Photo courtesy of KB seed solutions
Grasses and grains build the soil and boost fertility by adding organic material and loosening hard soil with their long roots, they also suppress weeds and control erosion.  Annual ryegrass, barley and oats are commonly used.

Depending on your particular soil situation you can use one type of cover crop or a combination if you want your cover crop to accomplish more than one of the above.  If you are unable to find cover crop seeds at some of your local nurseries you can find them online.  Bountiful Gardens offers cover crop seeds in bulk, while Peaceful Valley Farm & Garden Supply has many soil building cover crop blends.

Once you have your seeds, remove and compost any debry of the spent summer vegetables.  Loosen the soil with a spade, breaking any hard clumps, rake it smooth and spread the seeds according to the packet instruction (if you plant too many you can always thin them later).  Gently rake the seeds into the soil and cover with some straw.  Water well for the first week or so.  Once the seedling emerge you can water less, or not at all if you have plenty of rain.

It is very important to harvest the legume plants right when they start flowering, which depends on the region you live in, it could be as early as February.  Once the plant start flowering it starts using the nitrogen present in the nodules to produce its own seeds so for maximum nitrogen crop plants need to be cut down at the first blooming.  Depending on how depleted your soil is you can either cut down the whole plant and till it in the soil, or cut and compost the green part and leave the roots to decompose in the soil.  If you leave the whole plant in, cut it in smaller pieces, till it in the soil and cover it so the soil microorganisms will decompose it faster.  In two or four weeks you can follow it with your spring planting.  For grass crops the harvesting is less critical but plan on cutting the plants when they are six to eight inches tall and till them in at least a month before you plan on using the bed.  If the grasses are left too long they get more woody and will take a longer time to decompose.

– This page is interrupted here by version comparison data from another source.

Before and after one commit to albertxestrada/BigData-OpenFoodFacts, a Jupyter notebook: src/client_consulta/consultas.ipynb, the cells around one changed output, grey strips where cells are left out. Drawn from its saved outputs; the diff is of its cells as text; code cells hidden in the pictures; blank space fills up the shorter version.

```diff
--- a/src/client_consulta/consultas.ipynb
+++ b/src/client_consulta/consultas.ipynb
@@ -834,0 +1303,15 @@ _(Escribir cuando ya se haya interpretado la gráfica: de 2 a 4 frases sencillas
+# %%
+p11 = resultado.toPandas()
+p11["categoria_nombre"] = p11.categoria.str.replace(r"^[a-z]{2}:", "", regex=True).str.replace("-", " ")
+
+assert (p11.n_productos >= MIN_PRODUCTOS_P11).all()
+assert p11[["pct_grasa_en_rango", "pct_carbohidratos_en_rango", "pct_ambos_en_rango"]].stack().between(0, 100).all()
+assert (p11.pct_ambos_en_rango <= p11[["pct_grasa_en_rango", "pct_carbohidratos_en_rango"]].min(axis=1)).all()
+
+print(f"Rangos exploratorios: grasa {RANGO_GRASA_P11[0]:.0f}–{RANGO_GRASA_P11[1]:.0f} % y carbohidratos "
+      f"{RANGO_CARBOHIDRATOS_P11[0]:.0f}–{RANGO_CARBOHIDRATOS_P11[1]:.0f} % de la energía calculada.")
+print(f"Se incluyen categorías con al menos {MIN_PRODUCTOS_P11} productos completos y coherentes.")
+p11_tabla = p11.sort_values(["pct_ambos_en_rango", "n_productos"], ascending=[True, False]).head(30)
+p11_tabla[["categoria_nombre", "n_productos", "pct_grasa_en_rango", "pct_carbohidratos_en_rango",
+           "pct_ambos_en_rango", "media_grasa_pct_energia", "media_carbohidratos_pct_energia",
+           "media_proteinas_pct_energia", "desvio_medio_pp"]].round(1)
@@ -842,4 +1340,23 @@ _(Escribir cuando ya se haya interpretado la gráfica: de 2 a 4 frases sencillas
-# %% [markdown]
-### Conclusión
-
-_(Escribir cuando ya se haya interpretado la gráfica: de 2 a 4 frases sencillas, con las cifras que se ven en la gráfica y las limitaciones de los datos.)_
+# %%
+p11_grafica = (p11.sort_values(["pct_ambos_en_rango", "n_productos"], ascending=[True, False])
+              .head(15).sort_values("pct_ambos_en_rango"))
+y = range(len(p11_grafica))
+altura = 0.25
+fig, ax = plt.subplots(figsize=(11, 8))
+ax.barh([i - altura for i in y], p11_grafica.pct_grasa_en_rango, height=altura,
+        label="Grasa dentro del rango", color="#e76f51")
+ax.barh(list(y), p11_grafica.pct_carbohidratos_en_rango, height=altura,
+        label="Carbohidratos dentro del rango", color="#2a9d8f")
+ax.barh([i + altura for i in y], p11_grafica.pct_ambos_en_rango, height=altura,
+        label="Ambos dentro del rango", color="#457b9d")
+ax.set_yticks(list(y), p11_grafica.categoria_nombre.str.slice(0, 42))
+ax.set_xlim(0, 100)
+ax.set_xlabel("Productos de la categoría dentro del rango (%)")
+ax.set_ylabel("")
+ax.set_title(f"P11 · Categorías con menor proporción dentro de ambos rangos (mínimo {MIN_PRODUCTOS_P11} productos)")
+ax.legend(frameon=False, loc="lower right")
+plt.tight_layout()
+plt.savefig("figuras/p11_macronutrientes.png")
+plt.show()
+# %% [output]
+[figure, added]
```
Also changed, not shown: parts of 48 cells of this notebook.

Happy Gardening!

Sunday, September 23, 2012

Happy Fall and Two Plants for Late Season Blooms

Anemone hupehensis
I love the changing seasons.  Coming from northern Italy I remember clearly when we started wearing sweaters, it felt good after the hot and humid Venetian summer.  Where I live now we wear sweaters all year due to the fog, so I can't tell from the cold that the Fall is now on us.  Many people think that there are no seasons in California, but it is so not true, my garden looks more and more brown everyday, and few annual plants stopped flowering in spots where the sun doesn't reach anymore.  I started pulling some of the string bean plants and bought many winter veggie seedlings.

Nothing says it more than Fall is here than the Japanese anemone, or Anemone hupehensis.   After planting two plants I realized how invasive this plant is, but I decided to keep it because the flowers are so elegant and it eases the season transition with its beautiful flowers.

One thing I will miss during the upcoming months are the flowers I can pick fresh from my garden.  I am hoping for few more weeks of bloom and then it will be all over until March or April.

By far the plant in my garden with the longest blooming is the Mexican Sage, or Salvia leucanthaThe bees are still buzzing around it, and I expect at least another month or two of blooms.  This plant can send underground runners too so it has to be kept in check every few years, however it has virtually no pests and it attracts insect pollinators and hummingbirds love it as well.

Mexican sage in the background